Erik Reinertsen     Blog     Research     Teaching     Tech     Talks

The PhD qualifying exam at GT BME


Here I describe my PhD qualifying exam format, list questions I was asked, and offer suggestions. Note this is n=1 from a single institution and major (Georgia Tech Biomedical Engineering). Also note that BME encompasses many sub-fields, and the qualifying exam is tailored for a specific individual’s coursework and research.

Format

  • GT BME quals are 2-hour oral exams led by a faculty committee.
  • My committee consisted of one committee chair and two committee members.
  • My advisor quietly & painfully observed.

Questions

Prior to the real questions, I was asked to introduce myself and my research in 5 minutes.

Here are the three lines of questioning I experienced. Note you won’t gain anything by preparing to answer these specific questions. Everyone experiences different questions. The purpose of sharing these questions is to help you assess the overall difficulty of the exam and understand how the line of questioning evolves.

  1. Explain what happens electrically when your heart beats.
    1. Draw the ECG waveform.
    2. Explain how the ECG records electrical activity from the heart.
    3. Write an algorithm to determine heart rate from ECG data in real-time.
    4. What is the appropriate frequency to measure the QRS complex?
    5. Describe a different way of doing q1.3.
    6. How do you accomplish q1.3. in the presence of noise?
  2. Tell me what you know about active transport of cargo inside of a cell.
    1. Describe the forces involved, conceptually and mathematically.
    2. What happens to the complex in the presence of charged molecules?
    3. Vesicles actually connect to the dynein-kinesin complex via a tether. How does this tether change your model?
  3. Why is experimental design important?
    1. How many subjects do you need to do an experiment?
    2. Describe beta in the power calculation.
    3. What is the definition of false negative?

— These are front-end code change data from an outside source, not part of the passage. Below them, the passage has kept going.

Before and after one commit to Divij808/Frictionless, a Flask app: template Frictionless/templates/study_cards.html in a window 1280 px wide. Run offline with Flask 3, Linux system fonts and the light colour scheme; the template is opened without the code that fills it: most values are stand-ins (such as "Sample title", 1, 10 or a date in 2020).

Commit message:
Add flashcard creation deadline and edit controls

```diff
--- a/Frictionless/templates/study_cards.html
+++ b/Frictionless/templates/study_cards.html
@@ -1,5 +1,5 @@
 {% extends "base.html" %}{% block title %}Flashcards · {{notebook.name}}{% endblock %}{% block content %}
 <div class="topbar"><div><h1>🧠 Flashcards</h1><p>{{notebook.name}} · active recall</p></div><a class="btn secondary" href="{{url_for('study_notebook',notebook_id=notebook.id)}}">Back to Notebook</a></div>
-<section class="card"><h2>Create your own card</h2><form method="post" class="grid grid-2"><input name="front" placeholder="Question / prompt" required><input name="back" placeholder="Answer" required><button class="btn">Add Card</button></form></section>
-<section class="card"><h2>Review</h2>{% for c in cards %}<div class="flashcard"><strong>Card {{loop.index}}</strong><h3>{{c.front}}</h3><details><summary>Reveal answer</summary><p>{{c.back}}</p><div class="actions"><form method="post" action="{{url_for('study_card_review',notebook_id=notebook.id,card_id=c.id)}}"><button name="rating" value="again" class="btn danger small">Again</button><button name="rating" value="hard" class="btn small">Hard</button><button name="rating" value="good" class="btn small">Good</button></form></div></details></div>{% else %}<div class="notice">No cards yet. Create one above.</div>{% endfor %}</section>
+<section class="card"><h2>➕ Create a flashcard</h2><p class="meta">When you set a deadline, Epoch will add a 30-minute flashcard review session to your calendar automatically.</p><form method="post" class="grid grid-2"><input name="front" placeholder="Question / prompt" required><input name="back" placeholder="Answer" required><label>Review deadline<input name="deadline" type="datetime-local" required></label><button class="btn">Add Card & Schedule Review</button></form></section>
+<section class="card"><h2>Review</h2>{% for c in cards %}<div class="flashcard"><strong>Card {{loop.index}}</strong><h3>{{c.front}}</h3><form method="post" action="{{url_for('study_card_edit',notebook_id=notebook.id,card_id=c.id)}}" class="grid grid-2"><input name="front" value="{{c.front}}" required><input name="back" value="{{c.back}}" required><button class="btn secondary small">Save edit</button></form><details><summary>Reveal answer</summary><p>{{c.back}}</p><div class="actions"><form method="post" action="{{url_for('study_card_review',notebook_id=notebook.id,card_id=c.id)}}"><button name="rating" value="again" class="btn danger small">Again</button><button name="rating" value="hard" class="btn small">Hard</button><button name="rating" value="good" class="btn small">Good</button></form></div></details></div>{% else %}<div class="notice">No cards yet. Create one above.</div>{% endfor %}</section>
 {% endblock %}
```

Suggestions

  • Know fundamental topics in your field. I studied cardiac physiology, Nyquist theorem, Fourier transform, etc.
  • Practice answering questions in front of a group. The questions are not too technically complex. The challenge lies in not knowing specific questions in advance.
  • Use the whiteboard.
  • After you are asked a question, summarize and repeat the question to ensure clarity.
  • When you finish answering, summarize your long answer in a short sentence.
  • Pause occasionally to solicit feedback from the committee.
  • Do not stress out. Just prepare. Enjoy the fact that preparation contributes to your knowledge in your field of research. Most faculty want you succeed. Their goal is not to kick you out or humiliate you.